Thank you for coming in to talk about this.
MIASEK: Thank you.
THOMSON: So, this is not what people want to hear. Because in the aftermath of that accident we saw the federal government saying we're going to tighten these regulations, we're going to develop better emergency responses, assistance programs, but we're going to try to make it safer on the rails. The data is showing there has been more accidents than there had been even in the previous year since those new regulations were put in place.
MIASEK: Yes, that's true, Bev. I think the data needs a little more analysis than we've seen to date. My suspicion is that rail movements are up, certainly of dangerous goods. We keep hearing about all the extra crude that the US is producing that was being shipped to our refineries. So, it's possible if you normalize the dangerous-goods incidents by the number of rail movements, that the trend really isn't up. It's certainly not a good sign. In our mind, it points to one of the significant issues we have in our Canadian rail system.
And the point I wanted to make is that most of these incidents, about 80 percent of them, are on the non-main lines. It's the secondary lines that form a big part of our network. And these are the ones that we're concerned that the railways have not been adequately maintaining many of these.
THOMSON: So, the maintenance budgets. I mean, they go after the main lines first.
THOMSON: And then they get to the non-main lines which I guess the money isn't there to the same degree.
MIASEK: The rail industry has been having a lot of challenges competing with the trucking industry. In our view, trucking is being subsidized by being able to run on public highways. They do pay extra licence fees but not enough to cover the cost of maintenance, etc. The rail industry has to pay for the full maintenance of their infrastructure. And it's been a challenge against trucking.
So, as there's not enough cash in the system they've been cutting back.
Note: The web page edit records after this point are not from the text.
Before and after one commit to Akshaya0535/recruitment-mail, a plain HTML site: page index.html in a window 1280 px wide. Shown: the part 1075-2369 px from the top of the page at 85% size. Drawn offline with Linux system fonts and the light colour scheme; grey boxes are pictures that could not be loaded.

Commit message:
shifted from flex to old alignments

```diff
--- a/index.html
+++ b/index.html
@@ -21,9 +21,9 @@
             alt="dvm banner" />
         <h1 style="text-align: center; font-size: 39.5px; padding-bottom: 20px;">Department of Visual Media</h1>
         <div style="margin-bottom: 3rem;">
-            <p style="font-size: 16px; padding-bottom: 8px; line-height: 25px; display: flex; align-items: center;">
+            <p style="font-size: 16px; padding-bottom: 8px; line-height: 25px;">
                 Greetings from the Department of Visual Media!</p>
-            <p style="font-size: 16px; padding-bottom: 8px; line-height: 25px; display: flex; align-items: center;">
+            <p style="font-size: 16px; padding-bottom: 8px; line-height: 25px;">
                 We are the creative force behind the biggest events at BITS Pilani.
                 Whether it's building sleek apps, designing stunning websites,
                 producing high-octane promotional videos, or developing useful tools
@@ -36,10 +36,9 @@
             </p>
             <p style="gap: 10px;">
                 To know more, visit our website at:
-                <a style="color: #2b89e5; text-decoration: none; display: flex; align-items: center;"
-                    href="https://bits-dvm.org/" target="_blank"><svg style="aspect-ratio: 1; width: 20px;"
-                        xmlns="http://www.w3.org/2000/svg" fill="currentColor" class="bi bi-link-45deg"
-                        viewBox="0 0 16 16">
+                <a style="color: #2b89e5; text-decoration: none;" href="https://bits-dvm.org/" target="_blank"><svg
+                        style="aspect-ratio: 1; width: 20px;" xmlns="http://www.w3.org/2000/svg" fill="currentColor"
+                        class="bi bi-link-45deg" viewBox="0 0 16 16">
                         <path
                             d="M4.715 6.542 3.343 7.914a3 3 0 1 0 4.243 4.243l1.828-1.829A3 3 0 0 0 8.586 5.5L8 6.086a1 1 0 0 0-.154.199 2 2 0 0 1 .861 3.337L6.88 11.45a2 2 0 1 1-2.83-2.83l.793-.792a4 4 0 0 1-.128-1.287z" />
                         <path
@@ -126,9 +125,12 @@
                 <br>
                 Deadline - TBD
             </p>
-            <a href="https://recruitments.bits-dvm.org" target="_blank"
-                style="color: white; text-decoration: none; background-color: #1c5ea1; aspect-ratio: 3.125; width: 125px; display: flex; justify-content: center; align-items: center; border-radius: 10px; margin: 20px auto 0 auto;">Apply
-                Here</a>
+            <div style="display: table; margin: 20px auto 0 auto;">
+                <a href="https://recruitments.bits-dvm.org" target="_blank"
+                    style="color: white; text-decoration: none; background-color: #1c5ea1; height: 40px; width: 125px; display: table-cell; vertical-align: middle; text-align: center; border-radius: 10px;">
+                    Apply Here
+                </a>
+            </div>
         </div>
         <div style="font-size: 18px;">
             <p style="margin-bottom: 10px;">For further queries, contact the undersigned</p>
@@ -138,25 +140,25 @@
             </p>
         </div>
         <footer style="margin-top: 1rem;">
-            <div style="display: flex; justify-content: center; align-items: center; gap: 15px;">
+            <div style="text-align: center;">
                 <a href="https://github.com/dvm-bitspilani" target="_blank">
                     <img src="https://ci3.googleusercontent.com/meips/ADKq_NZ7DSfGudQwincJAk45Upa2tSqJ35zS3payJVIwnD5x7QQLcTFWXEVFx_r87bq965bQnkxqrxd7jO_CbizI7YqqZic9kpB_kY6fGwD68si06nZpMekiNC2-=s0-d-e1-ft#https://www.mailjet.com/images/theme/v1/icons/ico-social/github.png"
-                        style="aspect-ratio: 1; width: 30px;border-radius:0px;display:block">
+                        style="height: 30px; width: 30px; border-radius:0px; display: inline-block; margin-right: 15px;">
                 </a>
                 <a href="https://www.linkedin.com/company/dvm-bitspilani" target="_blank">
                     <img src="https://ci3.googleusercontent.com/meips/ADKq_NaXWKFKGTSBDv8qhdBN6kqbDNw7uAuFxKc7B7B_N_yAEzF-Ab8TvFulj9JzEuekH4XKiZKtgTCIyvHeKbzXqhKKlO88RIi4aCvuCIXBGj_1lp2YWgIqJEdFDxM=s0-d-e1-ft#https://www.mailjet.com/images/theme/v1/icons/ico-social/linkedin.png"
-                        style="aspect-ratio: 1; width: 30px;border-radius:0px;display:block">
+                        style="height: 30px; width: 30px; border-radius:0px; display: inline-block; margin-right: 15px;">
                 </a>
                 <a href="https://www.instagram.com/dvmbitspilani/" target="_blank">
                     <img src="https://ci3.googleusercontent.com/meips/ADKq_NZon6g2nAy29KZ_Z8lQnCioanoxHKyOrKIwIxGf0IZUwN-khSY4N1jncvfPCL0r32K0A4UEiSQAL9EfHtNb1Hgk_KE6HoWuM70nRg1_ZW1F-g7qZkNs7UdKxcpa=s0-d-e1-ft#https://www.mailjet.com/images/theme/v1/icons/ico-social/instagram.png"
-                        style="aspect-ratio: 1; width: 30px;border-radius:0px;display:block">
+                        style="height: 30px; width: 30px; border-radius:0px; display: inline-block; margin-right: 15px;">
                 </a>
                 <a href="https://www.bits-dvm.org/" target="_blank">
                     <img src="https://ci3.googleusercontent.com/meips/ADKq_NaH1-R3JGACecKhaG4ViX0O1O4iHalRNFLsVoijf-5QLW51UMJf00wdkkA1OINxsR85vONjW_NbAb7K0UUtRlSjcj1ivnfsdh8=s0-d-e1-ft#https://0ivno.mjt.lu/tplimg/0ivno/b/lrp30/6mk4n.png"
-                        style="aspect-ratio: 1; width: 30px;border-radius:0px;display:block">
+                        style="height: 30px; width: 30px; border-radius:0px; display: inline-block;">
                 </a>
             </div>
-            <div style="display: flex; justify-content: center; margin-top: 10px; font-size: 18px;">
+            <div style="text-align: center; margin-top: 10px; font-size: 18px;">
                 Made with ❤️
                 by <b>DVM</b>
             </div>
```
They've either been abandoning the branch lines or they have been cutting back on the maintenance of them. There's a lot of go-slow orders on these branch lines. All of which leads to a higher incidence of accidents, which I think the data may well show.
It does require more analysis, though. It's noteworthy 80 percent of these incidents that occurred in this analysis are on the non-main lines.
THOMSON: What about the kinds of things that they put in place, they implemented after Megantic? Like, you won't be able to have one crew person operating a train that has dangerous goods on it. The retrofit of some of the cars that were being used to transport this crude. What about those implementations? In your opinion, has it helped?
MIASEK: Yes, it's helped. But those are only small steps to what we think is a lot more work that needs to be done.
Our rail industry in Canada, which was our national dream, part of the formation of our country back in the 1800s, is in trouble. In addition to the safety issues that we have been talking about and the problems with the branch lines or the secondary lines I was talking about, we've obviously got a capacity issue in our system. The rail companies don't have the surge capacity to pick up extra volumes of grain that we're generating the last year in Western Canada.
And then the fourth issue we have in our rail system is just the downsizing of the passenger side of things. Via Rail Canada has been forced to downsize. These are in our opinion all a symptom of a lack of money in the system due to the inability to compete with subsidized trucking.
Now, our American colleagues faced the same dilemma in the 1970s. They were having safety issues. Their passenger rail was in deep trouble. They could meet capacity --
THOMSON: And part of that was their budget as well.
MIASEK: Yes, absolutely. So, they formed what are called public-private partnerships where the federal government, the state governments and the railways formed a partnership and jointly invested in improving the rail system. Canada hasn't taken that step yet, but we strongly think that's needed.
THOMSON: How vulnerable do you think the rail system is in Canada at this point?
MIASEK: I think it's very vulnerable. Because of the secondary-line shutdowns -- the best example in Toronto, where I live, all shipments from Eastern Canada to Western Canada, or the other way around, go right through the central part of Toronto, past two nuclear plants. The branch lines, the secondary lines, have all been shut down. So, the crude oil that's moving from North Dakota to Brunswick, or wherever, comes right through Toronto. It's a very vulnerable situation.
As I say, we're going through Canada's largest metropolis, past two nuclear plants, past all sorts of other high-risk operations. One incident, and our whole rail system will be shut down. We need more money in the system to build redundancy.
THOMSON: Certainly federally there's been an effort taken to make these measures better. But also a promise to make sure that these things don't happen again in the future. Do you see anything within the words of either the federal transport minister or Transport Canada that more money will be put into these systems?
MIASEK: They're not at that stage yet. But I am encouraged by one fact. The transport minister, Lisa Raitt, has recently announced a re-examination of the Canada Transportation Act one year ahead of schedule, which is in our mind a good sign.
MIASEK: There's an eminent panel of Canadians being tasked to look at this. And I'm sure this question will come up. Certainly our group intends to make submissions to this panel along these lines.
THOMSON: Okay. Peter Miasek, thank you so much for coming in to speak with us.
MIASEK: My pleasure, Bev. Thank you.